*** MATERIAL FOR THIS EXERCISE Section Begins ***

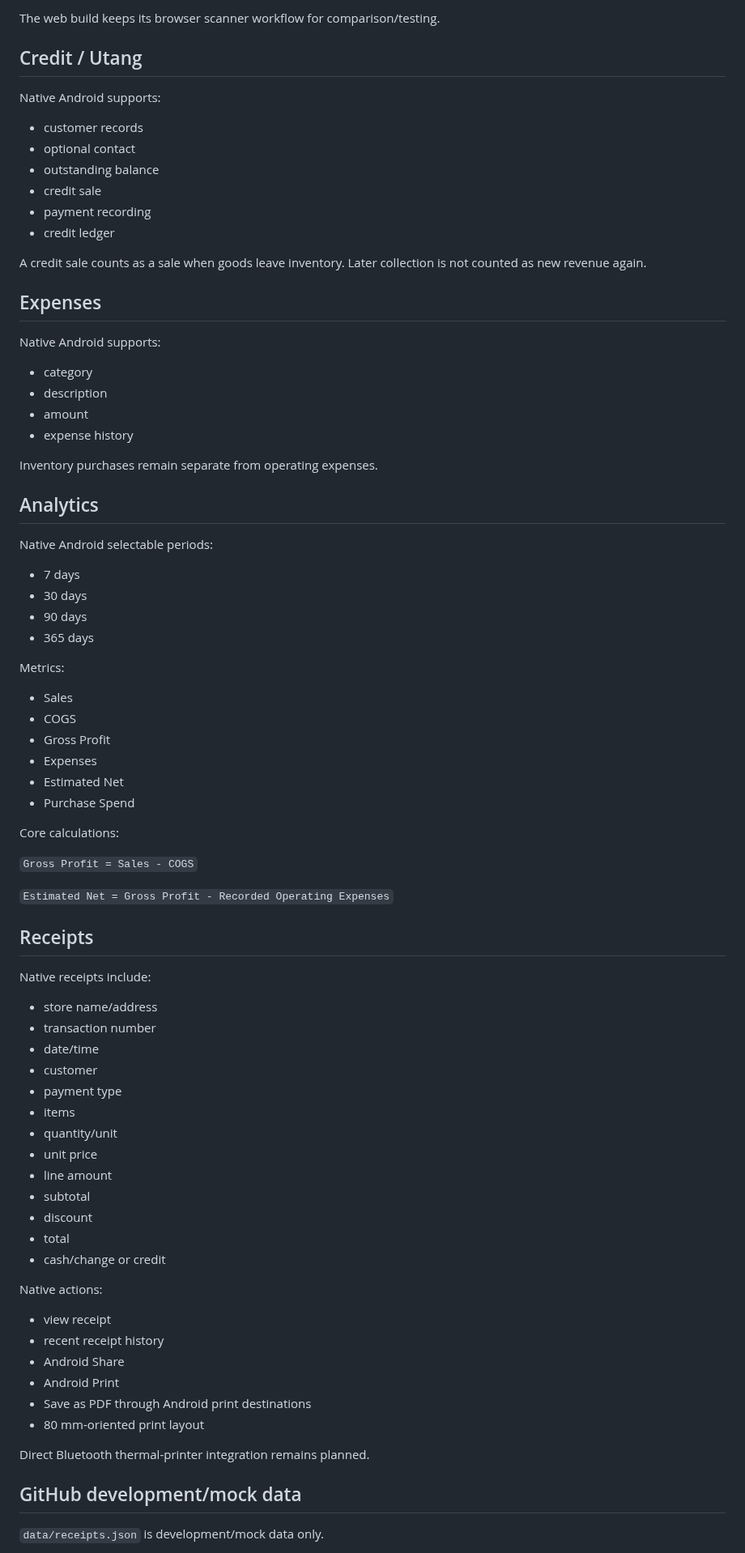
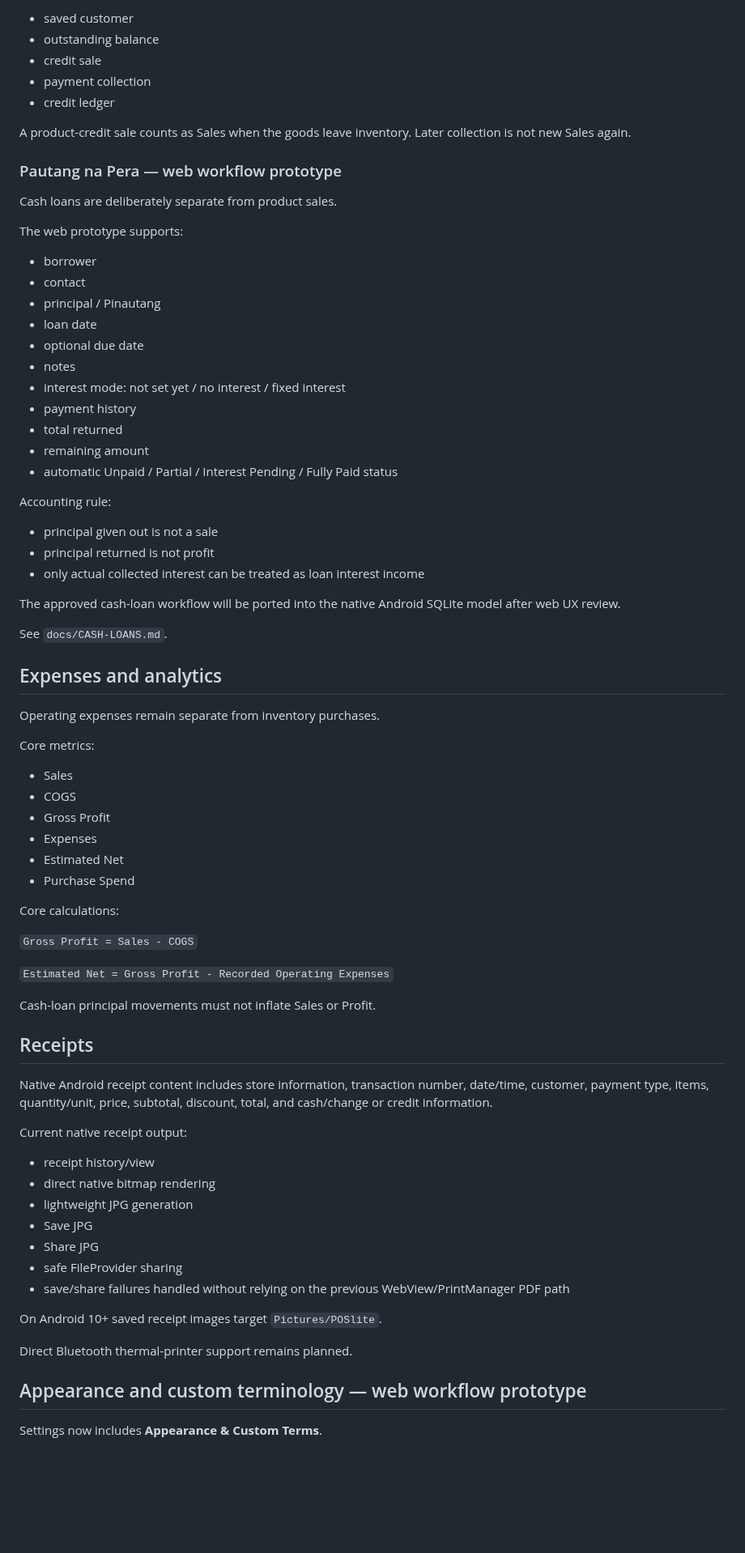
Before and after one commit to Brgysibulan/POSLITE, a Markdown page: docs/PROJECT.md, the part around one of its changes. Shown at 81% size. Drawn GitHub-style; blank space fills up the shorter version.

Commit message:
docs: update master project for loans themes and reusable config

```diff
--- a/docs/PROJECT.md
+++ b/docs/PROJECT.md
@@ -230,40 +190,45 @@ A later hardening phase may replace this with bundled CameraX + ML Kit scanning
 
-The web build keeps its browser scanner workflow for comparison/testing.
-
-## Credit / Utang
-
-Native Android supports:
-
-- customer records
-- optional contact
+- saved customer
 - outstanding balance
 - credit sale
-- payment recording
+- payment collection
 - credit ledger
 
-A credit sale counts as a sale when goods leave inventory. Later collection is not counted as new revenue again.
+A product-credit sale counts as Sales when the goods leave inventory. Later collection is not new Sales again.
 
-## Expenses
+### Pautang na Pera — web workflow prototype
 
-Native Android supports:
+Cash loans are deliberately separate from product sales.
 
-- category
-- description
-- amount
-- expense history
+The web prototype supports:
 
-Inventory purchases remain separate from operating expenses.
+- borrower
+- contact
+- principal / Pinautang
+- loan date
+- optional due date
+- notes
+- interest mode: not set yet / no interest / fixed interest
+- payment history
+- total returned
+- remaining amount
+- automatic Unpaid / Partial / Interest Pending / Fully Paid status
 
-## Analytics
+Accounting rule:
 
-Native Android selectable periods:
+- principal given out is not a sale
+- principal returned is not profit
+- only actual collected interest can be treated as loan interest income
 
-- 7 days
-- 30 days
-- 90 days
-- 365 days
+The approved cash-loan workflow will be ported into the native Android SQLite model after web UX review.
 
-Metrics:
+See `docs/CASH-LOANS.md`.
+
+## Expenses and analytics
+
+Operating expenses remain separate from inventory purchases.
+
+Core metrics:
 
 - Sales
 - COGS
@@ -278,36 +243,27 @@ Core calculations:
 
 `Estimated Net = Gross Profit - Recorded Operating Expenses`
 
+Cash-loan principal movements must not inflate Sales or Profit.
+
 ## Receipts
 
-Native receipts include:
+Native Android receipt content includes store information, transaction number, date/time, customer, payment type, items, quantity/unit, price, subtotal, discount, total, and cash/change or credit information.
 
-- store name/address
-- transaction number
-- date/time
-- customer
-- payment type
-- items
-- quantity/unit
-- unit price
-- line amount
-- subtotal
-- discount
-- total
-- cash/change or credit
+Current native receipt output:
 
-Native actions:
+- receipt history/view
+- direct native bitmap rendering
+- lightweight JPG generation
+- Save JPG
+- Share JPG
+- safe FileProvider sharing
+- save/share failures handled without relying on the previous WebView/PrintManager PDF path
 
-- view receipt
-- recent receipt history
-- Android Share
-- Android Print
-- Save as PDF through Android print destinations
-- 80 mm-oriented print layout
+On Android 10+ saved receipt images target `Pictures/POSlite`.
 
-Direct Bluetooth thermal-printer integration remains planned.
+Direct Bluetooth thermal-printer support remains planned.
 
-## GitHub development/mock data
+## Appearance and custom terminology — web workflow prototype
 
-`data/receipts.json` is development/mock data only.
+Settings now includes **Appearance & Custom Terms**.
 
```
Also changed, not shown: other parts of docs/PROJECT.md (+156 -152 lines).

*** MATERIAL FOR THIS EXERCISE Section Ends ***

EXERCISE AIM:
Once you have located every line with the word "payment" in the material above, list those lines.

ANSWER BOX:
-- payment recording
+- payment collection
+- payment history
+Native Android receipt content includes store information, transaction number, date/time, customer, payment type, items, quantity/unit, price, subtotal, discount, total, and cash/change or credit information.
-- payment type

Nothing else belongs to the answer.